Malala's acceptance speech at Oslo City Hall was delivered with a powerful sometimes trebling voice. "I had two options," she said of her life after being shot in the head by a Taliban gunman in her homeland more than two years ago. "One was to remain silent and wait to be killed. And the second was to speak up and then be killed. I chose the second one. I decided to speak up." She said the terrorists tried to stop her and her friends, but that their bullets could not win. "We survived.
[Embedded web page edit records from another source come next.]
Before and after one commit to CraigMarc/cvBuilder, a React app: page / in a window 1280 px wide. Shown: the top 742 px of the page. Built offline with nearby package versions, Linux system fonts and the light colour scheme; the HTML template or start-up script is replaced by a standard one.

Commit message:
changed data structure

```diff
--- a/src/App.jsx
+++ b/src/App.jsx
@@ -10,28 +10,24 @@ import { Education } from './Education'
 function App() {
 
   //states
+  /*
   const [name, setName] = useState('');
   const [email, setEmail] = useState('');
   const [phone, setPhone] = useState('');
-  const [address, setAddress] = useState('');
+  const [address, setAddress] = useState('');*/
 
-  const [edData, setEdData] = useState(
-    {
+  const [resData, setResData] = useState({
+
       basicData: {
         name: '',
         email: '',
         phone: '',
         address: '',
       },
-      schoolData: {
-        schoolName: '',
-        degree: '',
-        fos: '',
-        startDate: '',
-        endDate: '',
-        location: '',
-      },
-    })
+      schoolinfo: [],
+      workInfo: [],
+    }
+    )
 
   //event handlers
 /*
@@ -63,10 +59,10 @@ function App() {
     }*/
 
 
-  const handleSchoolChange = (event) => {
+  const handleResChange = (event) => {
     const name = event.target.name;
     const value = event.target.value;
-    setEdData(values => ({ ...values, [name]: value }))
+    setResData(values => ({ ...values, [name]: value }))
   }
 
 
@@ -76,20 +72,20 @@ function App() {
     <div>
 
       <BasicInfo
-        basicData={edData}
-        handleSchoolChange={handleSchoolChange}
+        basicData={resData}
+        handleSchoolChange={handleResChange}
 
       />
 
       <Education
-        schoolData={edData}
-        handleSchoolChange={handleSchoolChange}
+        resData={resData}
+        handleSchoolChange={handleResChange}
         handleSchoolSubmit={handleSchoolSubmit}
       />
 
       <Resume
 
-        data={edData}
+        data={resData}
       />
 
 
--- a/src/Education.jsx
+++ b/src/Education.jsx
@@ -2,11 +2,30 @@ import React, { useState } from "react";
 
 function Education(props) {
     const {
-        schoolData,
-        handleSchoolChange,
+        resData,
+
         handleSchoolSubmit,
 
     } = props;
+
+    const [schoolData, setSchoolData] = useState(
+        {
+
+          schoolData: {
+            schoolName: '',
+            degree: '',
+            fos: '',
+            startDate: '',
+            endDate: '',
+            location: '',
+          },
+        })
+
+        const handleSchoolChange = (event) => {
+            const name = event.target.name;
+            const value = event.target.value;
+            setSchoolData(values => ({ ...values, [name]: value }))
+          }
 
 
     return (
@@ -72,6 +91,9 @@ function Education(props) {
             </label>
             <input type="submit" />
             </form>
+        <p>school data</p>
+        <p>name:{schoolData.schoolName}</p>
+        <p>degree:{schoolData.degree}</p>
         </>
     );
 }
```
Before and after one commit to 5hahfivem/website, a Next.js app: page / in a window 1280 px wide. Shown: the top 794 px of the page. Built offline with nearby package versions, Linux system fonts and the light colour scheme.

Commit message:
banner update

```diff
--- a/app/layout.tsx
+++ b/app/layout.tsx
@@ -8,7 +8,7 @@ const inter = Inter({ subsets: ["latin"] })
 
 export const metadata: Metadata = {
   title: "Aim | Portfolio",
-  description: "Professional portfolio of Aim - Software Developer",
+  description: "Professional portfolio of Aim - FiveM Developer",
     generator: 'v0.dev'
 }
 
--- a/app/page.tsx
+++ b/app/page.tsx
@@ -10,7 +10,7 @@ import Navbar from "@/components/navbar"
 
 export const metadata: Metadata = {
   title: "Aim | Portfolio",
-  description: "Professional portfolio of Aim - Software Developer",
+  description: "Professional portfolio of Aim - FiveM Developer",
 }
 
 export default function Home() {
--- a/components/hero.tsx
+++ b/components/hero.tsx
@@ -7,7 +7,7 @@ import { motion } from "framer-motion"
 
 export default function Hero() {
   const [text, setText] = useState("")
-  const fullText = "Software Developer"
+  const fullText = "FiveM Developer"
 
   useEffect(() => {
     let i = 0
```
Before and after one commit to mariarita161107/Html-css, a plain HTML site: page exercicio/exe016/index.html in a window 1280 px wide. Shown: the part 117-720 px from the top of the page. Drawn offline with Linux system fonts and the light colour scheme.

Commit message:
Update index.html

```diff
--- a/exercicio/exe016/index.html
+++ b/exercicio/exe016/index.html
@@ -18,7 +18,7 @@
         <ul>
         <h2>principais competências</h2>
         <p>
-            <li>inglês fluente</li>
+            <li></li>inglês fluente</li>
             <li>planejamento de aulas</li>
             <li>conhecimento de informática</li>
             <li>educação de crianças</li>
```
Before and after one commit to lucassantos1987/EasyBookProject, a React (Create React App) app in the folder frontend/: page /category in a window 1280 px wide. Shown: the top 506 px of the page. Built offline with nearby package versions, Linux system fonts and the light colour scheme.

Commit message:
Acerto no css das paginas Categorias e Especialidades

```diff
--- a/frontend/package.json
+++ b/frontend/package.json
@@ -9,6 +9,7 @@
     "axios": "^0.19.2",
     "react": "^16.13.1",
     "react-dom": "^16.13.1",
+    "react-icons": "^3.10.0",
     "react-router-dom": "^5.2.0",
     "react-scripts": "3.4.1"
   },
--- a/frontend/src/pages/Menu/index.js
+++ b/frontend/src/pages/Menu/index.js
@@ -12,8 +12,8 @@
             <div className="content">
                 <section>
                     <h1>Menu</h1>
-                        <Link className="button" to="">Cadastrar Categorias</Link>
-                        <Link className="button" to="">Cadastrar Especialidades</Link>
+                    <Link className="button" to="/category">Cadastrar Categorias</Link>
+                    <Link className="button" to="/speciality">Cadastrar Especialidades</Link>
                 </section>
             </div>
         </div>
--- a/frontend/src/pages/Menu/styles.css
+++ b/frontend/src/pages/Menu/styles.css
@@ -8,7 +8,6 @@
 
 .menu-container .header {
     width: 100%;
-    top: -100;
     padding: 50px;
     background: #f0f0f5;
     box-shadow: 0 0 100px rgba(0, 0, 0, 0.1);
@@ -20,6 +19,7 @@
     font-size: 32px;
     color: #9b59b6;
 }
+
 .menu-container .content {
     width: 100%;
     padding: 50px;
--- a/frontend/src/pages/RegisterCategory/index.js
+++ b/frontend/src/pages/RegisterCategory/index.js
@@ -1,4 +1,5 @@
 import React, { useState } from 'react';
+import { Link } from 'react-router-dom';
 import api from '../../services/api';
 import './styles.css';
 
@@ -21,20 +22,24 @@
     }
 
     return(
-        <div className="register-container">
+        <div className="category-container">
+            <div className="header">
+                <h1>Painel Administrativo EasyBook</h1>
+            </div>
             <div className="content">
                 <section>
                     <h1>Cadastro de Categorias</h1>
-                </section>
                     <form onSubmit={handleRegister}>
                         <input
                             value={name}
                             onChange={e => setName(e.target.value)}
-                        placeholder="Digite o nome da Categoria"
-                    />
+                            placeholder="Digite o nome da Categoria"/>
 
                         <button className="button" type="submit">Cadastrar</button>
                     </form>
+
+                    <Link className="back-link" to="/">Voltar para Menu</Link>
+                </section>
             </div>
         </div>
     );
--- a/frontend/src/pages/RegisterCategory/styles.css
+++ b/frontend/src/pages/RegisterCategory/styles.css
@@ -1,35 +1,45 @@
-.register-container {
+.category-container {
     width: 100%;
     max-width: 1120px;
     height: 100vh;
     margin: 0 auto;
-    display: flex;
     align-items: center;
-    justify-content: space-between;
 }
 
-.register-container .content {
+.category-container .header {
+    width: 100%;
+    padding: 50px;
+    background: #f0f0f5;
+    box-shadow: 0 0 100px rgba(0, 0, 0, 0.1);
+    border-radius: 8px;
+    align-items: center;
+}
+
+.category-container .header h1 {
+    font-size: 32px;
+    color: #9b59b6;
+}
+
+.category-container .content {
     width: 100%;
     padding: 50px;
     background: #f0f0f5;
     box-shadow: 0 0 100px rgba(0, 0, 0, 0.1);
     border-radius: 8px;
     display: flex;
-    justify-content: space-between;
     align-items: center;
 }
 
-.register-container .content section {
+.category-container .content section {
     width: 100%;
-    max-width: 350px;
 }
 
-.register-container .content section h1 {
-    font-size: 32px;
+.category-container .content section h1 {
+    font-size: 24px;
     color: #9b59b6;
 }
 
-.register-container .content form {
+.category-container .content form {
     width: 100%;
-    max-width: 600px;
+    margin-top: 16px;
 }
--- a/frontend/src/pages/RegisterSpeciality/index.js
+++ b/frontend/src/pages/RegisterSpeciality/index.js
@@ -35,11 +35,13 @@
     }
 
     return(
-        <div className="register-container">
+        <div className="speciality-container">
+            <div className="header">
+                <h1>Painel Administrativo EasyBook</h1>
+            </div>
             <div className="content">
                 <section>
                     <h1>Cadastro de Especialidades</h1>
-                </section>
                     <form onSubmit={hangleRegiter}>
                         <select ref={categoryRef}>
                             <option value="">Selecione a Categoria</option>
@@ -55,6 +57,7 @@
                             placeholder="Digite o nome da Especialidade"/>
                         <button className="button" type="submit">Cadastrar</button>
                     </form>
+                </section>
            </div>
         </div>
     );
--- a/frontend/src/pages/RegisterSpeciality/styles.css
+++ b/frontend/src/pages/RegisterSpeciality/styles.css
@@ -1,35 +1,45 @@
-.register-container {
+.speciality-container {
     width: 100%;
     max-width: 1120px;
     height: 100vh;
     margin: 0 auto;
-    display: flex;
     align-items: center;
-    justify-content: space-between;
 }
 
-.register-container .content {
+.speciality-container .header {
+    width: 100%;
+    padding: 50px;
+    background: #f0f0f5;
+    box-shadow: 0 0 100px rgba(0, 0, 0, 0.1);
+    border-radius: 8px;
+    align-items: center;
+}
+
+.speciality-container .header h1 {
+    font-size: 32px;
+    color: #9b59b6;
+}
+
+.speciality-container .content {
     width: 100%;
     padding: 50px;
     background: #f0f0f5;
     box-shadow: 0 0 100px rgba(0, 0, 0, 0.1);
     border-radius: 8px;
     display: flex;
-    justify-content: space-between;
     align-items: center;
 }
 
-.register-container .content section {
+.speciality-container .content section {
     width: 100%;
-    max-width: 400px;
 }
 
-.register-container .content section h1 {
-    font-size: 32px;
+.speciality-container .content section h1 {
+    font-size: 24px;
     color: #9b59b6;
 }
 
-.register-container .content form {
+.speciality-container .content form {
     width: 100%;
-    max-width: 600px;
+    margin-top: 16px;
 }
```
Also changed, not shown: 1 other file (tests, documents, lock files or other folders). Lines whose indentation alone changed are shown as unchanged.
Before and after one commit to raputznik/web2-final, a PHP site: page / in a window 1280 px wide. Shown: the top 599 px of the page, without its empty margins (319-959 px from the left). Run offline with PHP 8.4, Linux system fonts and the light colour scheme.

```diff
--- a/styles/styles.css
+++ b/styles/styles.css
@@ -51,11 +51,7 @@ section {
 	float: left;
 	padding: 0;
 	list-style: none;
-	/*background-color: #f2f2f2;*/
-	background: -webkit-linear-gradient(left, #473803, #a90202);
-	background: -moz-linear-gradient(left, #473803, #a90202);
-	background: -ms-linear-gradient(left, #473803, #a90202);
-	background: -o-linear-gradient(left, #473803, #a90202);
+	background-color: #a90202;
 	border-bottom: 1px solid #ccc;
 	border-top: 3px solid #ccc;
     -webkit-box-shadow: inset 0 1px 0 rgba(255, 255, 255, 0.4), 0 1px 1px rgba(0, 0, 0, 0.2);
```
And since that day, our voices have only grown louder."
"Let this be the last time that a child remains out of school," she said. "And let us build a better future right here, right now."
The 60-year-old, who shared the Peace Prize with Malala, gave up a promising career as an electrical engineer in India in 1980. In his speech, he said he was angered when the father of a boy who was polishing shoes at the gates of the building where he started school said his son would not go to school because "we are born to work."
"His answer made me angry. It still makes me angry. As a child I had a vision of tomorrow, a vision that the cobbler boy is sitting with me in my classroom. Now that tomorrow has become today. ... Today is the time for every child to have the right to life, right to freedom, right to health, right to education, right to safety, right to dignity and right to peace."
New York banker Christopher O'Neill, who married Swedish Princess Madeleine in 2013, attended the award ceremony, as did the fiancee of Prince Carl Philip, Sofia Hellqvist. She, a former reality star known for posing in men's magazines, wore a beautiful crimson evening gown. Neither sat on the stage during the prize ceremony with King Carl XVI Gustaf, Queen Silvia, Crown Princess Victoria and Prince Daniel. In previous years all the royal children were on the stage, but with all the partners attending this year, organizers feared a royal crowd risked outshining the laureates.
In the Swedish capital, the traditional Nobel Prize Concert was held Tuesday at the Stockholm Concert Hall, featuring Beethoven's Symphony No. 7, a scene from Tchaikovsky's "Eugene Onegin" and Swedish composer Rolf Martinsson's trumpet concerto Bridge. The Royal Stockholm Philharmonic Orchestra was conducted by Latvian-born Andris Nelsons, the newly appointed music director of the Boston Symphony Orchestra.
The Nobel Peace Prize Concert will be hosted on Thursday by U.S. Grammy and Golden Globe Award winning actress and singer Queen Latifah in the Oslo Spektrum Arena. An array of artists will perform to more than 6,000 guests in a broadcast to over 100 countries. This year's performers include U.S. singer Steven Tyler, Pakistani musician Ustad Rahat Fateh Ali Kahan, British singer Laura Mvula and Girls of the World , who will perform "I am Malala."
Decorations at a Nobel Prize ceremony don't involve balloons or paper garlands. When the winners of the Nobel Prizes in literature and sciences received their prizes from Sweden's King Carl XVI Gustaf at the Stockholm Concert Hall they did so against a backdrop of 20,000 flowers, prepared by 12 florists. Following tradition, the flowers in deep red, cerise and pink nuances — included roses, carnations and hortensias. They had been flown in from the Italian city of San Remo, where prize founder Alfred Nobel died on Dec. 10, 1896.
A POLITICAL NOD
The usually scientific opening address at the Stockholm award ceremony took a political turn with Professor Carl-Henrik Heldin's mention of nationalistic tendencies in society. He noted "some quite scary" similarities between today and the times of prize founder Alfred Nobel in the late 19th century. In an apparent reference to the rise of far-right groups across Europe, he said both were eras "with anti-intellectual and xenophobic tendencies and with a military buildup coupled with ruthless nationalistic actions and obvious threats to peace."
Matti Huuhtanen contributed to this report from Helsinki.